(Change detection data)
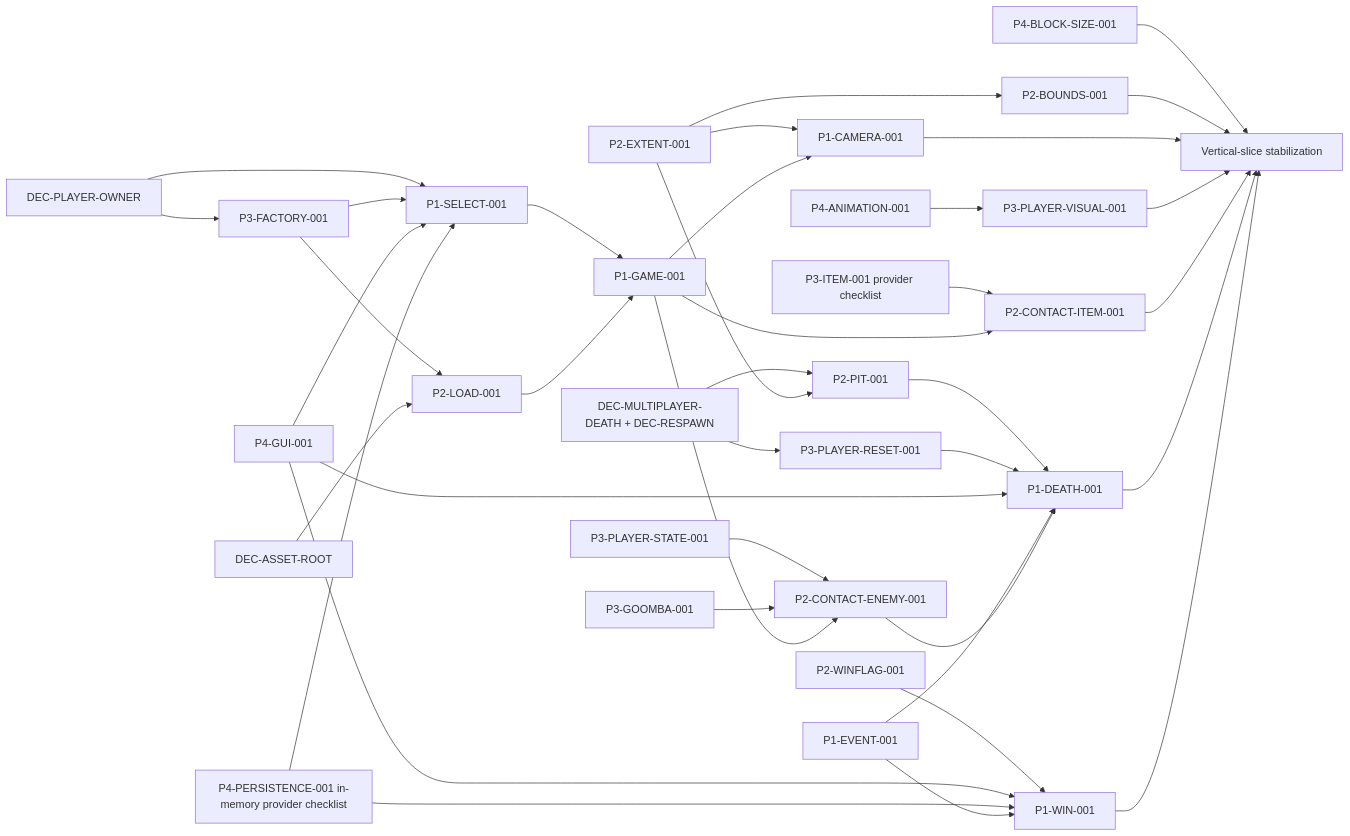
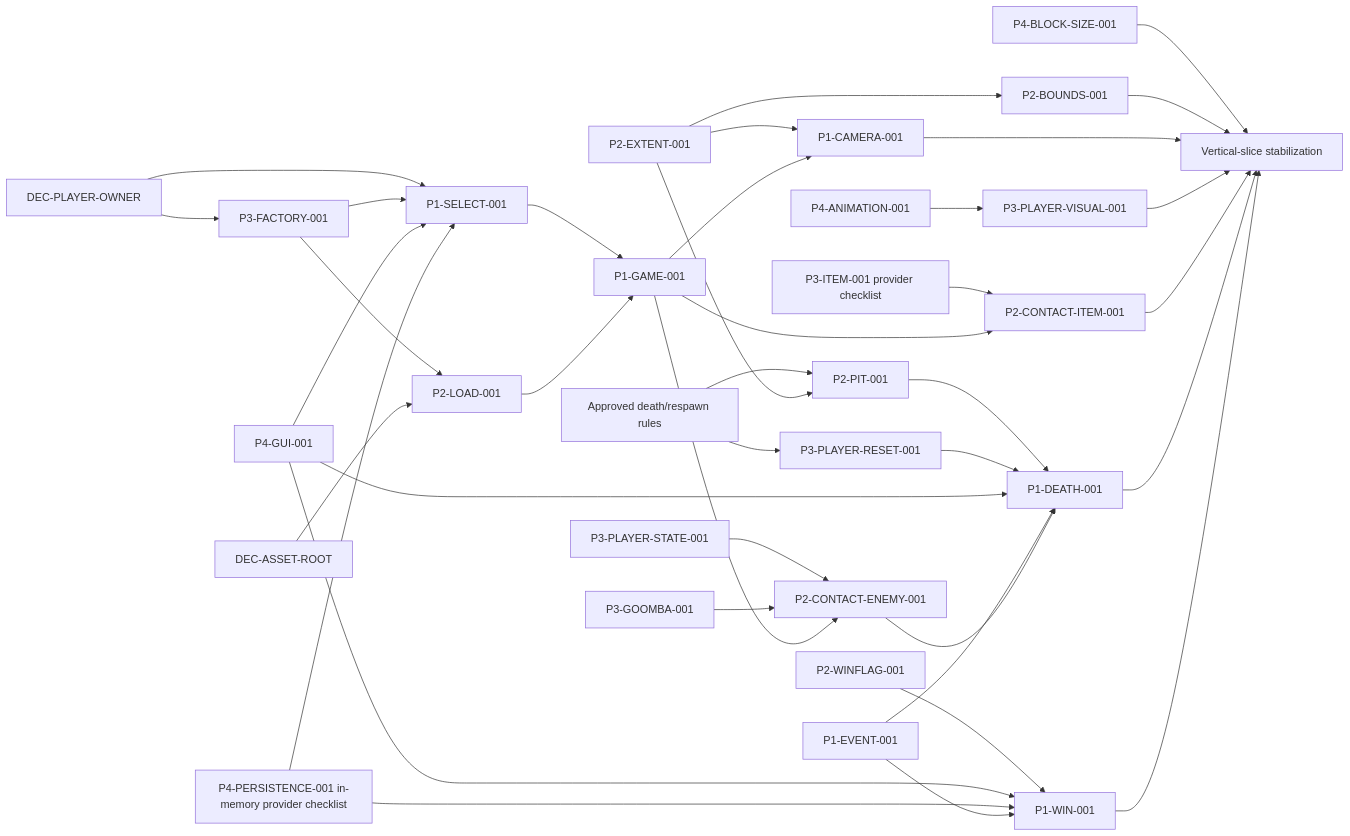
Before and after one commit to letranhoanglong2227-maker/CS202_Group4_SuperMario: the diagram in docs/team/05_CRITICAL_PATH.md, drawn with Mermaid. The commit also changed other lines of this file and 9 other files, not shown here.

````diff
--- a/docs/team/05_CRITICAL_PATH.md
+++ b/docs/team/05_CRITICAL_PATH.md
@@ -37,40 +37,40 @@
 ```mermaid
 flowchart LR
   D1[DEC-PLAYER-OWNER] --> F[P3-FACTORY-001]
   D1 --> S[P1-SELECT-001]
   F --> S
   F --> L[P2-LOAD-001]
   GUI[P4-GUI-001] --> S
   UD[P4-PERSISTENCE-001 in-memory provider checklist] --> S
   D2[DEC-ASSET-ROOT] --> L
   S --> G[P1-GAME-001]
   L --> G
   E[P2-EXTENT-001] --> B[P2-BOUNDS-001]
   E --> C[P1-CAMERA-001]
   G --> C
   A[P4-ANIMATION-001] --> PV[P3-PLAYER-VISUAL-001]
   BS[P4-BLOCK-SIZE-001] --> VS[Vertical-slice stabilization]
   PS[P3-PLAYER-STATE-001] --> CE[P2-CONTACT-ENEMY-001]
   GO[P3-GOOMBA-001] --> CE
   IT[P3-ITEM-001 provider checklist] --> CI[P2-CONTACT-ITEM-001]
   G --> CE
   G --> CI
-  D3[DEC-MULTIPLAYER-DEATH + DEC-RESPAWN] --> R[P3-PLAYER-RESET-001]
+  D3[Approved death/respawn rules] --> R[P3-PLAYER-RESET-001]
   D3 --> PIT[P2-PIT-001]
   E --> PIT
   PIT --> DF[P1-DEATH-001]
   R --> DF
   GUI --> DF
   WF[P2-WINFLAG-001] --> WIN[P1-WIN-001]
   GUI --> WIN
   UD --> WIN
   EV[P1-EVENT-001] --> DF
   EV --> WIN
   CE --> DF
   B --> VS
   C --> VS
   PV --> VS
   CI --> VS
   DF --> VS
   WIN --> VS
 ```
````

TASK GOAL:
From the records above, show each line that contains the word "PLAYER".

SOLUTION TO THIS TASK:
   D1[DEC-PLAYER-OWNER] --> F[P3-FACTORY-001]
   A[P4-ANIMATION-001] --> PV[P3-PLAYER-VISUAL-001]
   PS[P3-PLAYER-STATE-001] --> CE[P2-CONTACT-ENEMY-001]
-  D3[DEC-MULTIPLAYER-DEATH + DEC-RESPAWN] --> R[P3-PLAYER-RESET-001]
+  D3[Approved death/respawn rules] --> R[P3-PLAYER-RESET-001]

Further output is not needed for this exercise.